# [THE PROBLEM]
Your job is to copy every record exactly.

# [RECORD EXCERPTS]
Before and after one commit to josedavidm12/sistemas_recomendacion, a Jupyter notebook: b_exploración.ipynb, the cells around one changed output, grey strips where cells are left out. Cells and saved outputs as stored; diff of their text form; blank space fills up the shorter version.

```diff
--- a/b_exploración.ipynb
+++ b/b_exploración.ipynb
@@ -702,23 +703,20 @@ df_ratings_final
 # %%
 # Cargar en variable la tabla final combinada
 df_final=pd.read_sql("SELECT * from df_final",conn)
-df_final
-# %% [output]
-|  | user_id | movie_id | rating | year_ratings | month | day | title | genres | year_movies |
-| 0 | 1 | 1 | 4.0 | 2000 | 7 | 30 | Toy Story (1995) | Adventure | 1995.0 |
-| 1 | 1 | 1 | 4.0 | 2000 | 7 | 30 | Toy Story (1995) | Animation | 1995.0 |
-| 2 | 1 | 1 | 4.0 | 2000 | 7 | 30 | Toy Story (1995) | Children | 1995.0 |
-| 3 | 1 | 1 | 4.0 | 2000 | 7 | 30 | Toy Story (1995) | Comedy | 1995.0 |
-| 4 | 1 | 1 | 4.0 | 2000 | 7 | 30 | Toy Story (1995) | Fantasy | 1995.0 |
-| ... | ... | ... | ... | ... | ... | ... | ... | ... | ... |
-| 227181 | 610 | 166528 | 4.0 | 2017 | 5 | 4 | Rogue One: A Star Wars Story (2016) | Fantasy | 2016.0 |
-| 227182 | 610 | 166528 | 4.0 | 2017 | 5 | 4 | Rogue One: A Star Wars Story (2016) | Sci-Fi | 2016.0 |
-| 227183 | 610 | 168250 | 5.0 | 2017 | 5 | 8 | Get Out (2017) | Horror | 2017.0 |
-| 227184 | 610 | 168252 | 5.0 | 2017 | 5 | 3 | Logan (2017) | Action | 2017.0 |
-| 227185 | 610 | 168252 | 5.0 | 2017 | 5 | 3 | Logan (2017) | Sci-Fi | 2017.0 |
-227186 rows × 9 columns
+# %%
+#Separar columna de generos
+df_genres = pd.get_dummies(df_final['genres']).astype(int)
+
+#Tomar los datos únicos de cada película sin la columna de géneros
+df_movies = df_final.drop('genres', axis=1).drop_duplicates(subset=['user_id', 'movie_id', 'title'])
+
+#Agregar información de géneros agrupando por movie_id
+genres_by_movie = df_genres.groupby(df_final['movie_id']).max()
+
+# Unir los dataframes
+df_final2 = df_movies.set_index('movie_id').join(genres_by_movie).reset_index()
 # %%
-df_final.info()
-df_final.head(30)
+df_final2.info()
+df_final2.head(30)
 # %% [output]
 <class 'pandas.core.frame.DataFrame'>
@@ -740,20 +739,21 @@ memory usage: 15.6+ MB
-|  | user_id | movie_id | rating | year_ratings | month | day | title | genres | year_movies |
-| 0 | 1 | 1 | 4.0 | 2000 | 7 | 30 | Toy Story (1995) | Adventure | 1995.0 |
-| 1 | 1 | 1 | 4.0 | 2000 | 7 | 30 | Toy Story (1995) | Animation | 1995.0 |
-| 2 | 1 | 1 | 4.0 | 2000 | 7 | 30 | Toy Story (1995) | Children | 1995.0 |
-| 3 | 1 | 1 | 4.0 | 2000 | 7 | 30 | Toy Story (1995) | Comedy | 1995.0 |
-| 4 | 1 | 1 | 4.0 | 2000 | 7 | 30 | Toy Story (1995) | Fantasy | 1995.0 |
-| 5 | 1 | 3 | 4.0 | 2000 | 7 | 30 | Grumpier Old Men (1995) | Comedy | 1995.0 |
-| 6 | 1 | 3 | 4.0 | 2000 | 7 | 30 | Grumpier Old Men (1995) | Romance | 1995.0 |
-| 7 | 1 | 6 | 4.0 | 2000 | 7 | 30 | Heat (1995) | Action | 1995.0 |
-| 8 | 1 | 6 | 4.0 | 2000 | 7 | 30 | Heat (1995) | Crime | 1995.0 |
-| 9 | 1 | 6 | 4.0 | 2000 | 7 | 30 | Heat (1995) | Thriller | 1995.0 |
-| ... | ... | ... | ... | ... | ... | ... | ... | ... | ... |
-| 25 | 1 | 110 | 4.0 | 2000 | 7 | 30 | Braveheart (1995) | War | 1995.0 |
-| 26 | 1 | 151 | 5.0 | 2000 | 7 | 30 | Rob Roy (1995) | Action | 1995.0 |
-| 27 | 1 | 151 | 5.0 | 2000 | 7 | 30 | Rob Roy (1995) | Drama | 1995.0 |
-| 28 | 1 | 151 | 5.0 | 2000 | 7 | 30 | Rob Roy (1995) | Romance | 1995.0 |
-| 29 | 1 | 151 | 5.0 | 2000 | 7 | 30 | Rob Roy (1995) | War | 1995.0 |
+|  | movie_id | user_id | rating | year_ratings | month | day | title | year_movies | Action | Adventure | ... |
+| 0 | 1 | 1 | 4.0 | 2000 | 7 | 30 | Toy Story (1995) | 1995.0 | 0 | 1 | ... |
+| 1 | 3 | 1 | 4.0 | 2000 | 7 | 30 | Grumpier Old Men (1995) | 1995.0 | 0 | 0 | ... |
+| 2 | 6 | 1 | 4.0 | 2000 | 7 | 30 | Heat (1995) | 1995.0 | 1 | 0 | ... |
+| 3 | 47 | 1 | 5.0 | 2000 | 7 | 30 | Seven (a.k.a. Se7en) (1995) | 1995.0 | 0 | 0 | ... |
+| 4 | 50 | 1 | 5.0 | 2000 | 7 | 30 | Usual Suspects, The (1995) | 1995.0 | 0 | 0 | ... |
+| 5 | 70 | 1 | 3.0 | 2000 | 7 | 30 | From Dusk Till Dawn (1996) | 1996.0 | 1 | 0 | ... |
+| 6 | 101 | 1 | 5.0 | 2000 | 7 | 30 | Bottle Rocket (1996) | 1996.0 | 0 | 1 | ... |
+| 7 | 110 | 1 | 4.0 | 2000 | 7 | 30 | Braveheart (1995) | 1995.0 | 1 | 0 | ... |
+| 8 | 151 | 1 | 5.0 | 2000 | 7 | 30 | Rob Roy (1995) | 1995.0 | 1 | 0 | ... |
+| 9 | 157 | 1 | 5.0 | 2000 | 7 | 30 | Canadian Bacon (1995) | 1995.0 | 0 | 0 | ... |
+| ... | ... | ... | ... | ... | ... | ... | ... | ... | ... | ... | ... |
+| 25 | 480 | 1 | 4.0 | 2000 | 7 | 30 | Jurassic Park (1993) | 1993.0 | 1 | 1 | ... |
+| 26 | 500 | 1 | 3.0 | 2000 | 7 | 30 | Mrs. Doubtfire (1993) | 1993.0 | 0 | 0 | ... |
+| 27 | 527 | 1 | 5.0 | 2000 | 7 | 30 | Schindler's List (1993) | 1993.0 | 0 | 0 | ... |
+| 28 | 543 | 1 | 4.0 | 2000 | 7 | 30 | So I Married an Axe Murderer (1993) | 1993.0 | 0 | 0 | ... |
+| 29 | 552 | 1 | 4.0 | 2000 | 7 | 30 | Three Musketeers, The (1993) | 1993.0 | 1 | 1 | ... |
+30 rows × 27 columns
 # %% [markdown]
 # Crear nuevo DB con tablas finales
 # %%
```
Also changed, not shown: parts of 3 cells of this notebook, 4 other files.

# [ANSWER SPACE]
Before and after one commit to josedavidm12/sistemas_recomendacion, a Jupyter notebook: b_exploración.ipynb, the cells around one changed output, grey strips where cells are left out. Cells and saved outputs as stored; diff of their text form; blank space fills up the shorter version.

```diff
--- a/b_exploración.ipynb
+++ b/b_exploración.ipynb
@@ -702,23 +703,20 @@ df_ratings_final
 # %%
 # Cargar en variable la tabla final combinada
 df_final=pd.read_sql("SELECT * from df_final",conn)
-df_final
-# %% [output]
-|  | user_id | movie_id | rating | year_ratings | month | day | title | genres | year_movies |
-| 0 | 1 | 1 | 4.0 | 2000 | 7 | 30 | Toy Story (1995) | Adventure | 1995.0 |
-| 1 | 1 | 1 | 4.0 | 2000 | 7 | 30 | Toy Story (1995) | Animation | 1995.0 |
-| 2 | 1 | 1 | 4.0 | 2000 | 7 | 30 | Toy Story (1995) | Children | 1995.0 |
-| 3 | 1 | 1 | 4.0 | 2000 | 7 | 30 | Toy Story (1995) | Comedy | 1995.0 |
-| 4 | 1 | 1 | 4.0 | 2000 | 7 | 30 | Toy Story (1995) | Fantasy | 1995.0 |
-| ... | ... | ... | ... | ... | ... | ... | ... | ... | ... |
-| 227181 | 610 | 166528 | 4.0 | 2017 | 5 | 4 | Rogue One: A Star Wars Story (2016) | Fantasy | 2016.0 |
-| 227182 | 610 | 166528 | 4.0 | 2017 | 5 | 4 | Rogue One: A Star Wars Story (2016) | Sci-Fi | 2016.0 |
-| 227183 | 610 | 168250 | 5.0 | 2017 | 5 | 8 | Get Out (2017) | Horror | 2017.0 |
-| 227184 | 610 | 168252 | 5.0 | 2017 | 5 | 3 | Logan (2017) | Action | 2017.0 |
-| 227185 | 610 | 168252 | 5.0 | 2017 | 5 | 3 | Logan (2017) | Sci-Fi | 2017.0 |
-227186 rows × 9 columns
+# %%
+#Separar columna de generos
+df_genres = pd.get_dummies(df_final['genres']).astype(int)
+
+#Tomar los datos únicos de cada película sin la columna de géneros
+df_movies = df_final.drop('genres', axis=1).drop_duplicates(subset=['user_id', 'movie_id', 'title'])
+
+#Agregar información de géneros agrupando por movie_id
+genres_by_movie = df_genres.groupby(df_final['movie_id']).max()
+
+# Unir los dataframes
+df_final2 = df_movies.set_index('movie_id').join(genres_by_movie).reset_index()
 # %%
-df_final.info()
-df_final.head(30)
+df_final2.info()
+df_final2.head(30)
 # %% [output]
 <class 'pandas.core.frame.DataFrame'>
@@ -740,20 +739,21 @@ memory usage: 15.6+ MB
-|  | user_id | movie_id | rating | year_ratings | month | day | title | genres | year_movies |
-| 0 | 1 | 1 | 4.0 | 2000 | 7 | 30 | Toy Story (1995) | Adventure | 1995.0 |
-| 1 | 1 | 1 | 4.0 | 2000 | 7 | 30 | Toy Story (1995) | Animation | 1995.0 |
-| 2 | 1 | 1 | 4.0 | 2000 | 7 | 30 | Toy Story (1995) | Children | 1995.0 |
-| 3 | 1 | 1 | 4.0 | 2000 | 7 | 30 | Toy Story (1995) | Comedy | 1995.0 |
-| 4 | 1 | 1 | 4.0 | 2000 | 7 | 30 | Toy Story (1995) | Fantasy | 1995.0 |
-| 5 | 1 | 3 | 4.0 | 2000 | 7 | 30 | Grumpier Old Men (1995) | Comedy | 1995.0 |
-| 6 | 1 | 3 | 4.0 | 2000 | 7 | 30 | Grumpier Old Men (1995) | Romance | 1995.0 |
-| 7 | 1 | 6 | 4.0 | 2000 | 7 | 30 | Heat (1995) | Action | 1995.0 |
-| 8 | 1 | 6 | 4.0 | 2000 | 7 | 30 | Heat (1995) | Crime | 1995.0 |
-| 9 | 1 | 6 | 4.0 | 2000 | 7 | 30 | Heat (1995) | Thriller | 1995.0 |
-| ... | ... | ... | ... | ... | ... | ... | ... | ... | ... |
-| 25 | 1 | 110 | 4.0 | 2000 | 7 | 30 | Braveheart (1995) | War | 1995.0 |
-| 26 | 1 | 151 | 5.0 | 2000 | 7 | 30 | Rob Roy (1995) | Action | 1995.0 |
-| 27 | 1 | 151 | 5.0 | 2000 | 7 | 30 | Rob Roy (1995) | Drama | 1995.0 |
-| 28 | 1 | 151 | 5.0 | 2000 | 7 | 30 | Rob Roy (1995) | Romance | 1995.0 |
-| 29 | 1 | 151 | 5.0 | 2000 | 7 | 30 | Rob Roy (1995) | War | 1995.0 |
+|  | movie_id | user_id | rating | year_ratings | month | day | title | year_movies | Action | Adventure | ... |
+| 0 | 1 | 1 | 4.0 | 2000 | 7 | 30 | Toy Story (1995) | 1995.0 | 0 | 1 | ... |
+| 1 | 3 | 1 | 4.0 | 2000 | 7 | 30 | Grumpier Old Men (1995) | 1995.0 | 0 | 0 | ... |
+| 2 | 6 | 1 | 4.0 | 2000 | 7 | 30 | Heat (1995) | 1995.0 | 1 | 0 | ... |
+| 3 | 47 | 1 | 5.0 | 2000 | 7 | 30 | Seven (a.k.a. Se7en) (1995) | 1995.0 | 0 | 0 | ... |
+| 4 | 50 | 1 | 5.0 | 2000 | 7 | 30 | Usual Suspects, The (1995) | 1995.0 | 0 | 0 | ... |
+| 5 | 70 | 1 | 3.0 | 2000 | 7 | 30 | From Dusk Till Dawn (1996) | 1996.0 | 1 | 0 | ... |
+| 6 | 101 | 1 | 5.0 | 2000 | 7 | 30 | Bottle Rocket (1996) | 1996.0 | 0 | 1 | ... |
+| 7 | 110 | 1 | 4.0 | 2000 | 7 | 30 | Braveheart (1995) | 1995.0 | 1 | 0 | ... |
+| 8 | 151 | 1 | 5.0 | 2000 | 7 | 30 | Rob Roy (1995) | 1995.0 | 1 | 0 | ... |
+| 9 | 157 | 1 | 5.0 | 2000 | 7 | 30 | Canadian Bacon (1995) | 1995.0 | 0 | 0 | ... |
+| ... | ... | ... | ... | ... | ... | ... | ... | ... | ... | ... | ... |
+| 25 | 480 | 1 | 4.0 | 2000 | 7 | 30 | Jurassic Park (1993) | 1993.0 | 1 | 1 | ... |
+| 26 | 500 | 1 | 3.0 | 2000 | 7 | 30 | Mrs. Doubtfire (1993) | 1993.0 | 0 | 0 | ... |
+| 27 | 527 | 1 | 5.0 | 2000 | 7 | 30 | Schindler's List (1993) | 1993.0 | 0 | 0 | ... |
+| 28 | 543 | 1 | 4.0 | 2000 | 7 | 30 | So I Married an Axe Murderer (1993) | 1993.0 | 0 | 0 | ... |
+| 29 | 552 | 1 | 4.0 | 2000 | 7 | 30 | Three Musketeers, The (1993) | 1993.0 | 1 | 1 | ... |
+30 rows × 27 columns
 # %% [markdown]
 # Crear nuevo DB con tablas finales
 # %%
```
Also changed, not shown: parts of 3 cells of this notebook, 4 other files.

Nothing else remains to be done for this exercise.